Dr. Vincent Bellonzi , D.C., C.C.N offers additional insights into the holistic nature of hormone therapy and the benefits of bioidenticals. At the Austin Wellness Clinic, he has specialized in nutrigenomics, or the interaction between genetics and nutrition. Along with Dr. John Haest, MD, he has been developing protocols for adrenal function, anti-aging, hormone balance, human performance, allergy resolution, detoxification, and neurotransmitter balance.

Hormone therapy has been the subject of a great deal of misinformation and confusion. We have developed a Bioidentical Hormone Therapy Guide that is intended to clarify the critical issues and provide you with the most accurate description of the therapies and their benefits. If you’ve heard any of the popular myths below, you’ll appreciate how this guide dispels them with the facts you need to know.

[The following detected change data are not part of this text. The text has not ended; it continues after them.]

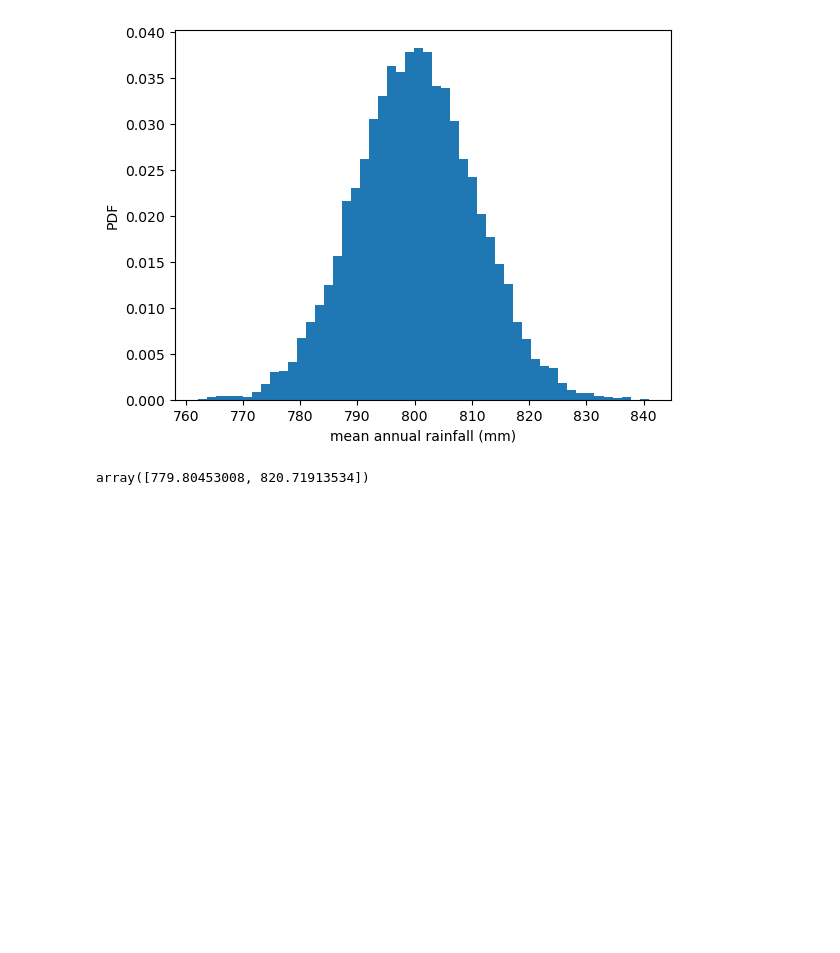
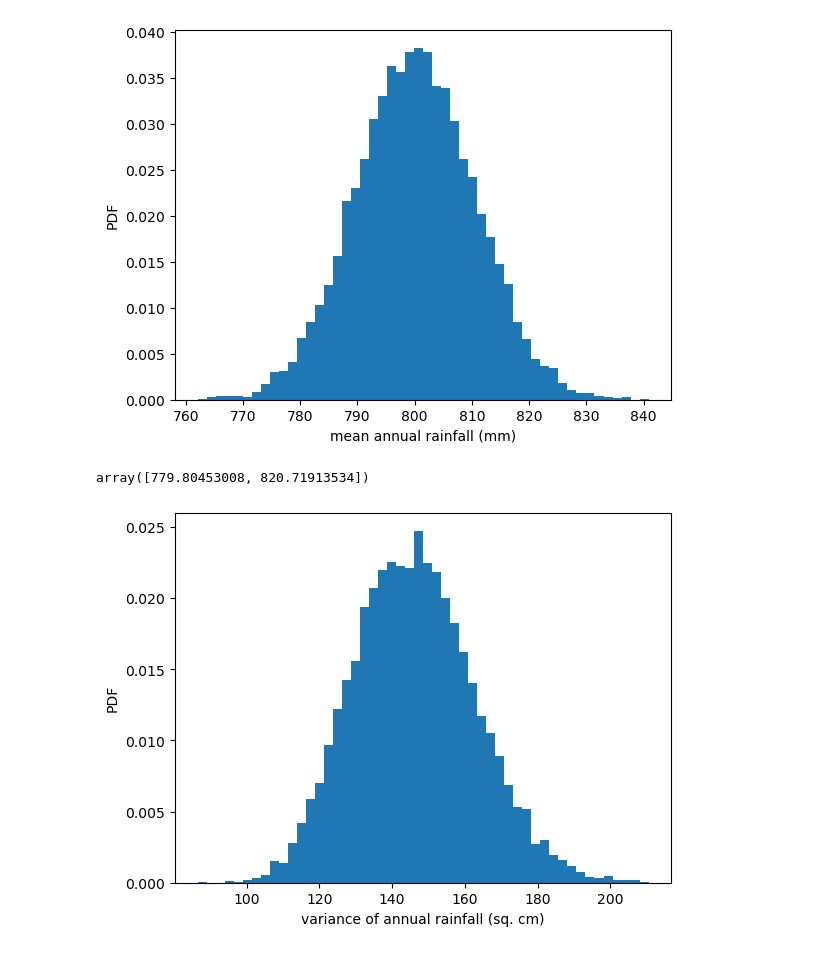
Before and after one commit to rpitchumani/datacamp, a Jupyter notebook: statistical-thinking-in-python-part-2/Chapter_2_Statistical_Thinking_in_Python_Part_2.ipynb, the cells around one changed output. Saved outputs shown, nothing was run; the diff lists cells and outputs as text; code cells hidden in the pictures; blank space fills up the shorter version.

```diff
--- a/statistical-thinking-in-python-part-2/Chapter_2_Statistical_Thinking_in_Python_Part_2.ipynb
+++ b/statistical-thinking-in-python-part-2/Chapter_2_Statistical_Thinking_in_Python_Part_2.ipynb
@@ -105,3 +105,19 @@ plt.show()
 np.percentile(bs_replicates, [2.5, 97.5])
 # %% [output]
 array([779.80453008, 820.71913534])
+# %%
+# Generate 10,000 bootstrap replicates of the variance: bs_replicates
+bs_replicates = draw_bs_reps(rainfall, np.var, size=10000)
+
+# Put the variance in units of square centimeters
+bs_replicates = bs_replicates/100
+
+# Make a histogram of the results
+_ = plt.hist(bs_replicates, bins=50, density=True)
+_ = plt.xlabel('variance of annual rainfall (sq. cm)')
+_ = plt.ylabel('PDF')
+
+# Show the plot
+plt.show()
+# %% [output]
+[figure, added]
```
Also changed, not shown: parts of 6 cells of this notebook, 3 other files.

Click Here to Download a Free Copy of our Extensive BHRT Practitioner Guide

  • Myth 1: Women who suffer from PMS and hot flashes usually just need depression medication or estrogen supplementation.

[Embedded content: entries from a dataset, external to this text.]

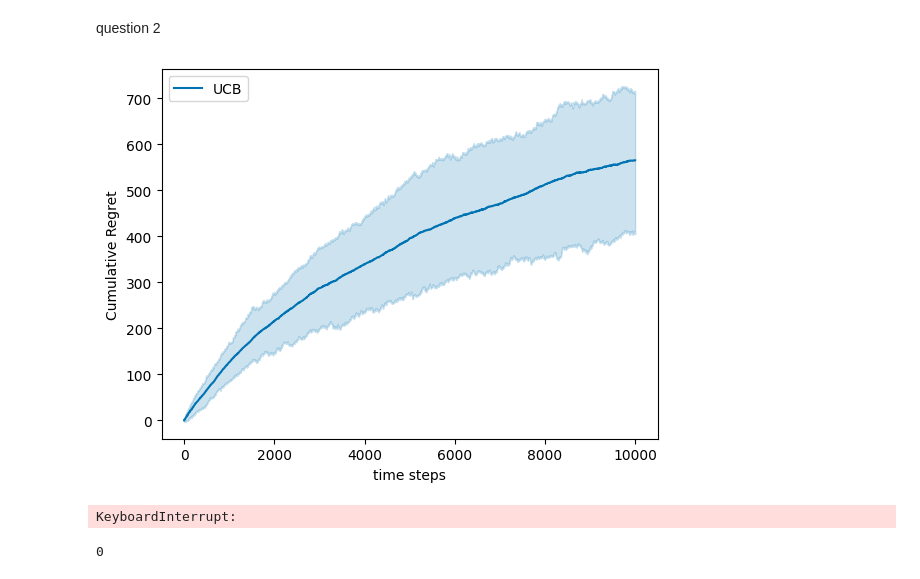
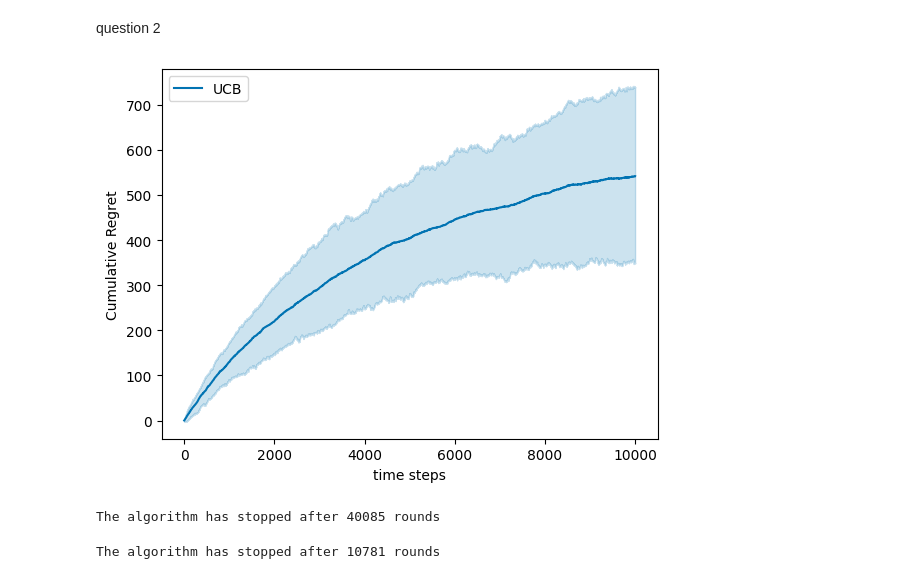
Before and after one commit to AugustinCablant/3A-class, a Jupyter notebook: Sequential Learning/notebook_partie2.ipynb, the cells around one changed output. Drawn from its saved outputs; the diff is of its cells as text; code cells hidden in the pictures.

```diff
--- a/Sequential Learning/notebook_partie2.ipynb
+++ b/Sequential Learning/notebook_partie2.ipynb
@@ -207,17 +207,12 @@ def plot_regret(regrets, logscale = False, lb = None, q = 10, save_pdf = None):
     reg_plot.show()
 # %%
 class UCB:
-  def __init__(self, arms, delta):
+  def __init__(self, arms):
       self.arms = arms
       self.K = len(arms)
       self.count_actions = np.zeros(self.K)
       self.count_rewards = np.zeros(self.K)
-      self.delta = delta
       self.t = 0
-
-  def get_numberPlayed(self):
-        """ Return number of times this agent has been played. """
-        return self.t
 
   def get_action(self, action_set):
       if self.t < self.K:
@@ -240,47 +235,40 @@ class UCB:
       self.count_rewards = np.zeros(self.K)
       self.t = 0
 
-  def condition(self):
+  def compute_condition(self):
       empirical_means = self.count_rewards / self.count_actions
       star_hat = np.argmax(empirical_means)
       mu_star_hat = empirical_means[star_hat]
       N_star = self.count_actions[star_hat]
       inv_N_star = 1 / N_star
-      num = [(mu_star_hat - empirical_means[k])**2 for k in list(range(self.K)) if k!=star_hat]
-      den = [2 * ( inv_N_star + (1/self.count_actions[k])) for k in list(range(self.K)) if k!=star_hat ]
-      values = num / den
-      inf = np.min(values)
-      cond = np.log(1/self.delta) + 3 * np.log(1 + np.log(self.t))
-      if inf <= cond:
-          print("ok")
-          return True
-      else:
-          return False
+      inf = np.min([((mu_star_hat - empirical_means[k])**2)/(inv_N_star + (1/self.count_actions[k])) for k in list(range(self.K)) if k!=star_hat])
+
+      return inf
 
   def name(self):
       return 'UCB'
 # %%
 means = [0.5, 0.6, 0.5, 0.4, 0.4, 0.4, 0.4, 0.4, 0.4, 0.4]
 var = 1
 delta = 0.01
 
 arms = [Gaussian(mu=mu, var=var) for mu in means]
 
 T = 10000  # Finite Horizon
 N = 100  # Monte Carlo simulations
 q = 10  #choice of percentile display
 
 # Framework for the experiments
 env = GaussianBanditEnv(means=means, var=1)
 
 # Initialization of the agents
-ucb = UCB(arms=arms, delta=delta)
+ucb = UCB(arms=arms)
 
 # Run experiments
 all_data = experiment(env, [ucb], Nmc=N, T=T)
 
 # Plot results
 plot_regret(regrets = all_data, logscale = False, lb = None, q = 10)
 # %% [output]
-[figure, old version]
+[figure, new version]
 # %%
@@ -309,8 +305,5 @@ def best_arm_identification_algorithm(environment, agent, max_iter=10**6):
 # %%
-_, data, most_played_arm = best_arm_identification_algorithm(env, ucb)
+delta = 0.01
+_, data, most_played_arm, stopping_time = best_arm_identification_algorithm(env, ucb, delta, verbose=True)
 # %% [output]
-KeyboardInterrupt:
+The algorithm has stopped after 40085 rounds
-# %%
-most_played_arm
-# %% [output]
-0
@@ -316,0 +348,6 @@ most_played_arm
+# %%
+delta = 0.01
+uniform = Uniform(arms=arms)
+_, data, most_played_arm, stopping_time = best_arm_identification_algorithm(env, uniform, delta, verbose=True)
+# %% [output]
+The algorithm has stopped after 10781 rounds
```
Also changed, not shown: parts of 3 cells of this notebook.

  • Facts: Hormone imbalances can present as a wide variety of symptoms, from PMS to depression, as well as weight gain, headaches, sleeplessness, anxiety, decreased sex drive, fatigue, dry hair or skin, even hair loss. Properly diagnosing and treating hormone imbalance symptoms requires a holistic approach – one that evaluates a broad range of the patient’s physical and psychological attributes.

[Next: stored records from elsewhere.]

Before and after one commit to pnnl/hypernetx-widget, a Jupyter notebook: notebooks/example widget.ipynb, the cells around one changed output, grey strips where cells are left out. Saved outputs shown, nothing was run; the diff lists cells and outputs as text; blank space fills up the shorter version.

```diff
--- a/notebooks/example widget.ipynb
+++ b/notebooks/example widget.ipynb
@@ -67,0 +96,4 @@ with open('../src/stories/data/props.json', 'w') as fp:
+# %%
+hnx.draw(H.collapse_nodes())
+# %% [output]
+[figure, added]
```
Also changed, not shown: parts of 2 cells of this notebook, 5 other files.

  • Myth #2: Hormone therapy is risky. It can increase morbidity and mortality from breast cancer, cervical cancer, stroke and cardiovascular disease.
  • Facts: The Women’s Health Initiative (WHI) Study of 1991 caused confusion and widespread panic among patients and practitioners. But it was flawed. It focused on synthetic estrogen-only treatments in (older) postmenopausal women. It failed to consider the inherent weaknesses of synthetic estrogens and that the age of the subjects predisposed them to such risks. In March 2004, that part of the study was also closed down. The press release announced that: "After careful consideration of the data, NIH has concluded that with an average of nearly 7 years of follow-up completed, estrogen alone does not appear to affect (either increase or decrease) heart disease, a key question of the study. It has not increased the risk of breast cancer during the time period of the study.".
  • Myth #3: All hormone supplements are the same.
  • Facts: Hormone treatments such as Premarin, Prempro and Ceestin are synthetic, i.e. they are not true hormones. Molecular differences between synthetic progestins and progesterone result in differences in their pharmacological effects on breast tissue. Some of the pro-carcinogenic effects of synthetic progestins contrast with the anti-carcinogenic properties of progesterone, which result in disparate clinical effects on the risk of breast cancer. In other words, bio-identical hormones are associated with lower risks of breast cancer and cardiovascular disease, and are more efficacious than their synthetic and animal derived counterparts..
  • Myth #4: If a hormone supplement doesn’t appear to resolve symptoms, increase the dosage.
  • Facts: The symptoms of imbalances among the family of endocrine hormones are subject to significant overlap. An above-normal level of one hormone can present the same symptoms as a below-normal level of another. In many cases, both below- and above-normal levels of the same hormone can present the same symptoms. It is critical to assess and evaluate all of the endocrine hormones to determine which may need adjustment..
  • Myth #5: Saliva testing is the only acceptable method for measuring hormones.
  • Facts: Testing is not a “one-size-fits-all” proposition. Saliva, blood spot, serum and urine testing each have their advantages and disadvantages..

The best approach is to evaluate every situation independently, and proceed based upon the patient’s symptoms, current treatment regimen, and the hormones being measured.